> **Brief**: Within the entries below, find the portion that opens with the line containing "the shorter version." and closes with the line containing "Also changed, not". Retype that portion exactly and only.
+ + + +
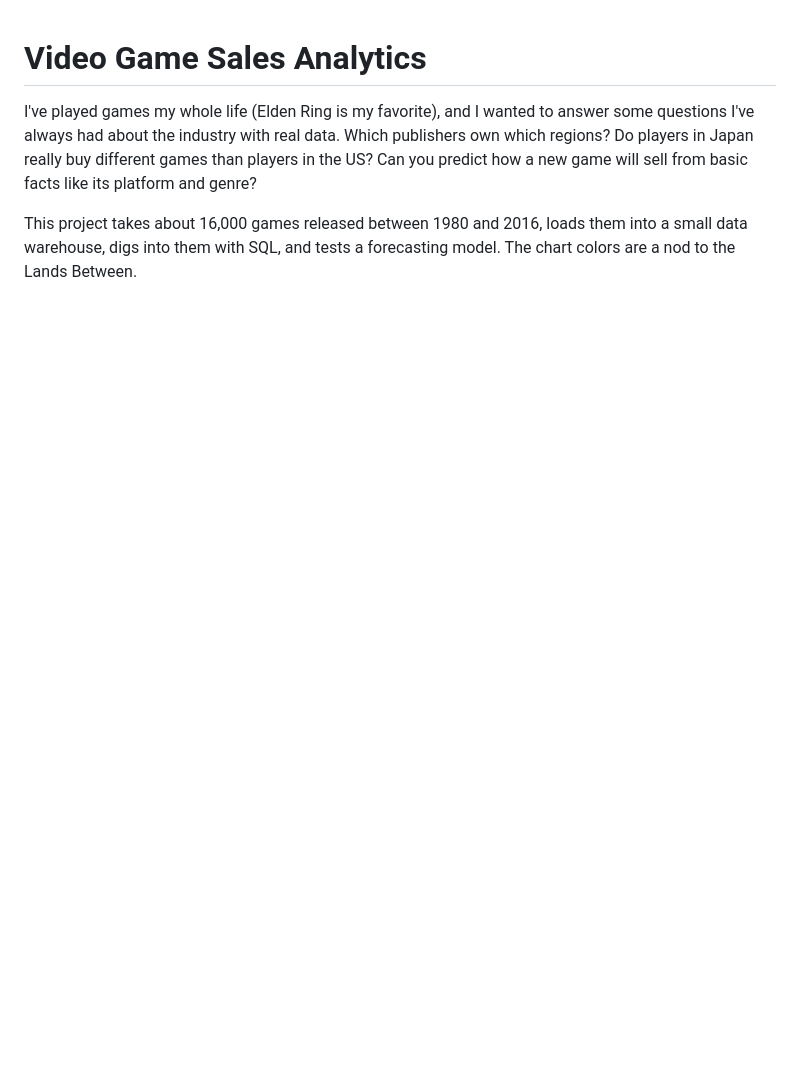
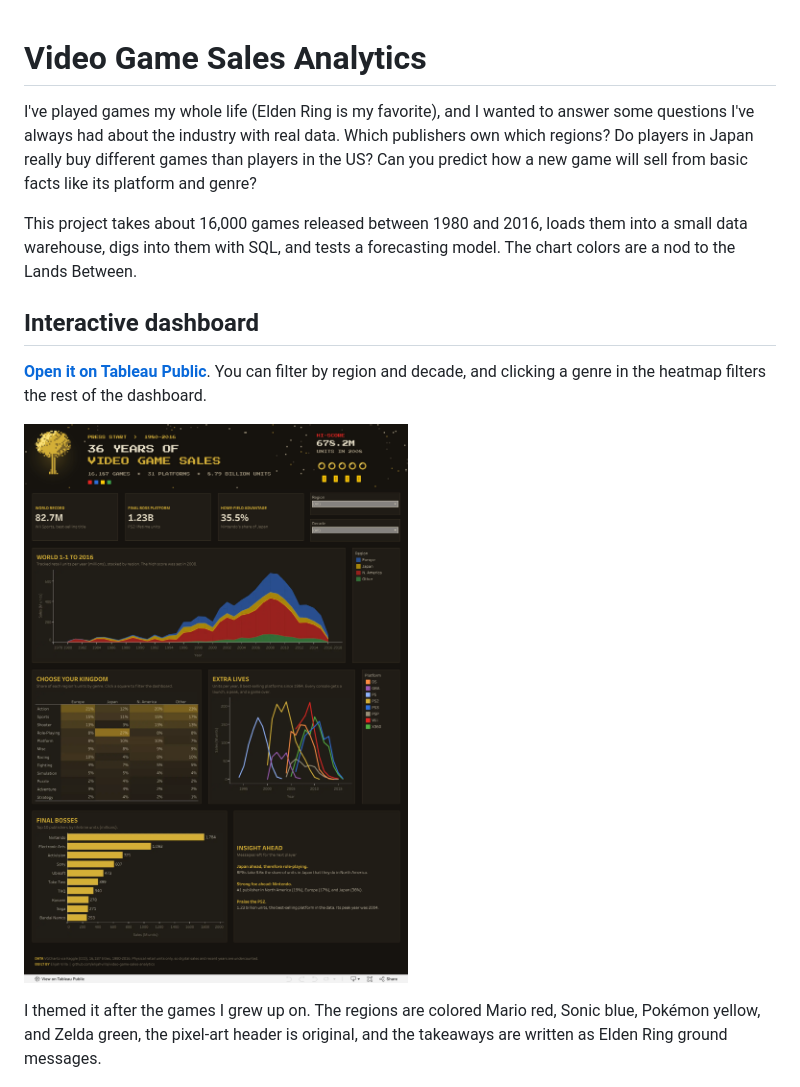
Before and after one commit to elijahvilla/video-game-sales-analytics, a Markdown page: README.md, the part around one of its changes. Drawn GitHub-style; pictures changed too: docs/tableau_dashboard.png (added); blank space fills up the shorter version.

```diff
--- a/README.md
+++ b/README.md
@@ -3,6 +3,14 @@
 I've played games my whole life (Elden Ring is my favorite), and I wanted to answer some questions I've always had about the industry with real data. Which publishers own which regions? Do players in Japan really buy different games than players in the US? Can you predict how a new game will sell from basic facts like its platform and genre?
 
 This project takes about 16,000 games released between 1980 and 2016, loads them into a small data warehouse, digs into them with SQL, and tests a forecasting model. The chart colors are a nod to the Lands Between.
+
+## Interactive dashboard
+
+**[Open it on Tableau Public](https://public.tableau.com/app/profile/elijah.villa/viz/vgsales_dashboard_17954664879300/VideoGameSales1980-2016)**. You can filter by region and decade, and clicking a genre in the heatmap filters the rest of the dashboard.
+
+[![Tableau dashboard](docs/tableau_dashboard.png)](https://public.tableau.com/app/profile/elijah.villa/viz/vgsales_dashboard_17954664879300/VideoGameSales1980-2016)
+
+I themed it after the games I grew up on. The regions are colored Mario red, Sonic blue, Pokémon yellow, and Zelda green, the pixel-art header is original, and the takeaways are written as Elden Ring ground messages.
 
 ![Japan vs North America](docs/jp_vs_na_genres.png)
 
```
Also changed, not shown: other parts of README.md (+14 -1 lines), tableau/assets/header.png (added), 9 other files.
+ + + +
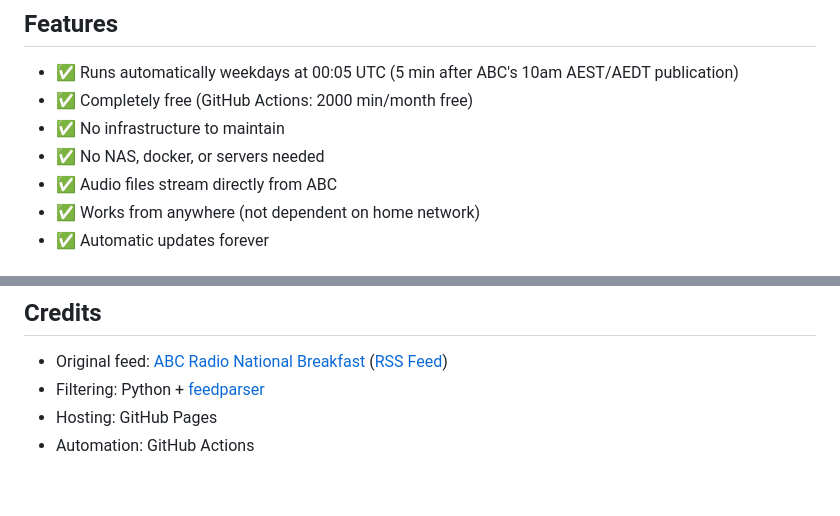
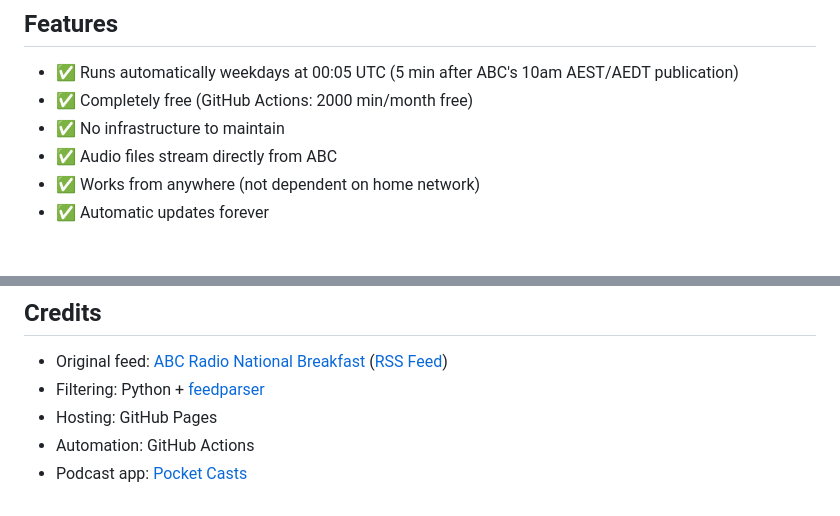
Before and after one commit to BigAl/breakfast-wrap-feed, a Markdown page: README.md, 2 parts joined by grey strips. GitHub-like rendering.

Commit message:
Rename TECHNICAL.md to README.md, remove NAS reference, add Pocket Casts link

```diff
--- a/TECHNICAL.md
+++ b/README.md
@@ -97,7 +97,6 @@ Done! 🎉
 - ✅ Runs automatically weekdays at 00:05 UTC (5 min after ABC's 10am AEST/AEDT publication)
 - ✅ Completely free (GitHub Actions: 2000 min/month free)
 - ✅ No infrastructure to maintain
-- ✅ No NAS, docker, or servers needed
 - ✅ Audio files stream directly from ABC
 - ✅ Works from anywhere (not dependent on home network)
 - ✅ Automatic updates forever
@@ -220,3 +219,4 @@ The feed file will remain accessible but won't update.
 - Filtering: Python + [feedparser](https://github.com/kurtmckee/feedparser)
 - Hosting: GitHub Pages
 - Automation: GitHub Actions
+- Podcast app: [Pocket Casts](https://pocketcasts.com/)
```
+ + + +
> **Answer section**:
Before and after one commit to elijahvilla/video-game-sales-analytics, a Markdown page: README.md, the part around one of its changes. Drawn GitHub-style; pictures changed too: docs/tableau_dashboard.png (added); blank space fills up the shorter version.

```diff
--- a/README.md
+++ b/README.md
@@ -3,6 +3,14 @@
 I've played games my whole life (Elden Ring is my favorite), and I wanted to answer some questions I've always had about the industry with real data. Which publishers own which regions? Do players in Japan really buy different games than players in the US? Can you predict how a new game will sell from basic facts like its platform and genre?
 
 This project takes about 16,000 games released between 1980 and 2016, loads them into a small data warehouse, digs into them with SQL, and tests a forecasting model. The chart colors are a nod to the Lands Between.
+
+## Interactive dashboard
+
+**[Open it on Tableau Public](https://public.tableau.com/app/profile/elijah.villa/viz/vgsales_dashboard_17954664879300/VideoGameSales1980-2016)**. You can filter by region and decade, and clicking a genre in the heatmap filters the rest of the dashboard.
+
+[![Tableau dashboard](docs/tableau_dashboard.png)](https://public.tableau.com/app/profile/elijah.villa/viz/vgsales_dashboard_17954664879300/VideoGameSales1980-2016)
+
+I themed it after the games I grew up on. The regions are colored Mario red, Sonic blue, Pokémon yellow, and Zelda green, the pixel-art header is original, and the takeaways are written as Elden Ring ground messages.
 
 ![Japan vs North America](docs/jp_vs_na_genres.png)
 
```
Also changed, not shown: other parts of README.md (+14 -1 lines), tableau/assets/header.png (added), 9 other files.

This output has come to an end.